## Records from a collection
○ ○ ○ ○
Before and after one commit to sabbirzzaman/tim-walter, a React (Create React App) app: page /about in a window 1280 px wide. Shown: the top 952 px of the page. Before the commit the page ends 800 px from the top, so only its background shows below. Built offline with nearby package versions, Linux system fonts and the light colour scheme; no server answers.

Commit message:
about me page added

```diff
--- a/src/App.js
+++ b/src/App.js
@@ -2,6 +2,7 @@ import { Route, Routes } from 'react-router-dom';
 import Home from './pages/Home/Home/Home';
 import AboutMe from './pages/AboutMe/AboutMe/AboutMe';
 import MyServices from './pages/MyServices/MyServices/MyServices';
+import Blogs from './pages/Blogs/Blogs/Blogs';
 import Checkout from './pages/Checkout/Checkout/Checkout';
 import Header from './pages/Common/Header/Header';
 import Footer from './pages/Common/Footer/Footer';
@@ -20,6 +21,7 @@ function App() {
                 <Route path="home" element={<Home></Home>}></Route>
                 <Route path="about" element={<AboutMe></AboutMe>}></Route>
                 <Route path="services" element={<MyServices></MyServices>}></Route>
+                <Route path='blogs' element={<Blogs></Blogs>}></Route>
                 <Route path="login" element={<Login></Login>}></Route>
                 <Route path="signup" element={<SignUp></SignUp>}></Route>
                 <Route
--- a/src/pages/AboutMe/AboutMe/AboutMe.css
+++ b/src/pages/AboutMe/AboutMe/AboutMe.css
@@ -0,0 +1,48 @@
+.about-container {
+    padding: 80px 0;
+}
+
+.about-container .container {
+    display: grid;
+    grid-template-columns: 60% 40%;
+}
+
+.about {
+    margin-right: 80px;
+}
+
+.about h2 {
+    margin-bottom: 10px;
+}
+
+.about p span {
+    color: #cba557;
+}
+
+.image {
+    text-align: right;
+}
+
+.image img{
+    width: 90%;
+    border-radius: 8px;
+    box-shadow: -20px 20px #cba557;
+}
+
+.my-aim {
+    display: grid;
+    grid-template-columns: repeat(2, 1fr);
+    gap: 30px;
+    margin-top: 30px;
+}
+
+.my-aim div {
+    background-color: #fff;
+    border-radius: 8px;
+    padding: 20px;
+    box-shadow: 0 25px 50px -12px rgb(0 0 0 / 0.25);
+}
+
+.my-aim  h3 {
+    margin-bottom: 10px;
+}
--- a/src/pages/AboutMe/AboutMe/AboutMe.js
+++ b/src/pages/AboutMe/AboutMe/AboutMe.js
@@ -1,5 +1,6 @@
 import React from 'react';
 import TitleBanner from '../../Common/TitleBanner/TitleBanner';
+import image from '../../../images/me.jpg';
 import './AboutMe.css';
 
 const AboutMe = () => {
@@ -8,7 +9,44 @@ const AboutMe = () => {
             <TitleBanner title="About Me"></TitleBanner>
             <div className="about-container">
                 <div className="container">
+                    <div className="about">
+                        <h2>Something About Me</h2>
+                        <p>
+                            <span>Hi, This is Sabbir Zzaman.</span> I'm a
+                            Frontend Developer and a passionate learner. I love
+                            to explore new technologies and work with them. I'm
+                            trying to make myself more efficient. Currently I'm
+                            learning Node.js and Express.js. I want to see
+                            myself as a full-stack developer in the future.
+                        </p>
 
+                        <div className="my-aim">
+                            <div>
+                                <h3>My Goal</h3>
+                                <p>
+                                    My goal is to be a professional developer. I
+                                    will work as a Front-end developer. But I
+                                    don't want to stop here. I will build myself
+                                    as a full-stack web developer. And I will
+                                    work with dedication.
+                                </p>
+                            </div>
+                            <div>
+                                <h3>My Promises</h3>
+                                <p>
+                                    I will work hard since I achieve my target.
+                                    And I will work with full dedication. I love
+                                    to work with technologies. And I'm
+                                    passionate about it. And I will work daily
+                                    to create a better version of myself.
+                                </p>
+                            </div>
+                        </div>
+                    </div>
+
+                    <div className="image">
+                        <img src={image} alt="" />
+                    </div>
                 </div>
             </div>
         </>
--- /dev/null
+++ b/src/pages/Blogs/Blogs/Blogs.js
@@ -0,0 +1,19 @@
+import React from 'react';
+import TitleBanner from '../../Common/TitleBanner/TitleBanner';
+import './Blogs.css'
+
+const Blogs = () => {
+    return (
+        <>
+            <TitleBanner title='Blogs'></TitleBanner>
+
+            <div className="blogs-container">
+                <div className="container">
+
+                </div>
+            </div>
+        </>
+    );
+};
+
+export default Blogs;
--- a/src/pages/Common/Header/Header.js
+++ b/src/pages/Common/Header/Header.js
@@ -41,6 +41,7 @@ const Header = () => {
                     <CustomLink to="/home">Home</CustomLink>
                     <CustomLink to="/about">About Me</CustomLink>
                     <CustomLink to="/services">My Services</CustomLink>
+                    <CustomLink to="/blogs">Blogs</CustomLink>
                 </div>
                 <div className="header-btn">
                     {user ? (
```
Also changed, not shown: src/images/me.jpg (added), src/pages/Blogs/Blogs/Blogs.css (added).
○ ○ ○ ○
## Your instructions
I need the number of lines in the entries that include "Route"; please give that number and nothing else.

## Written response
8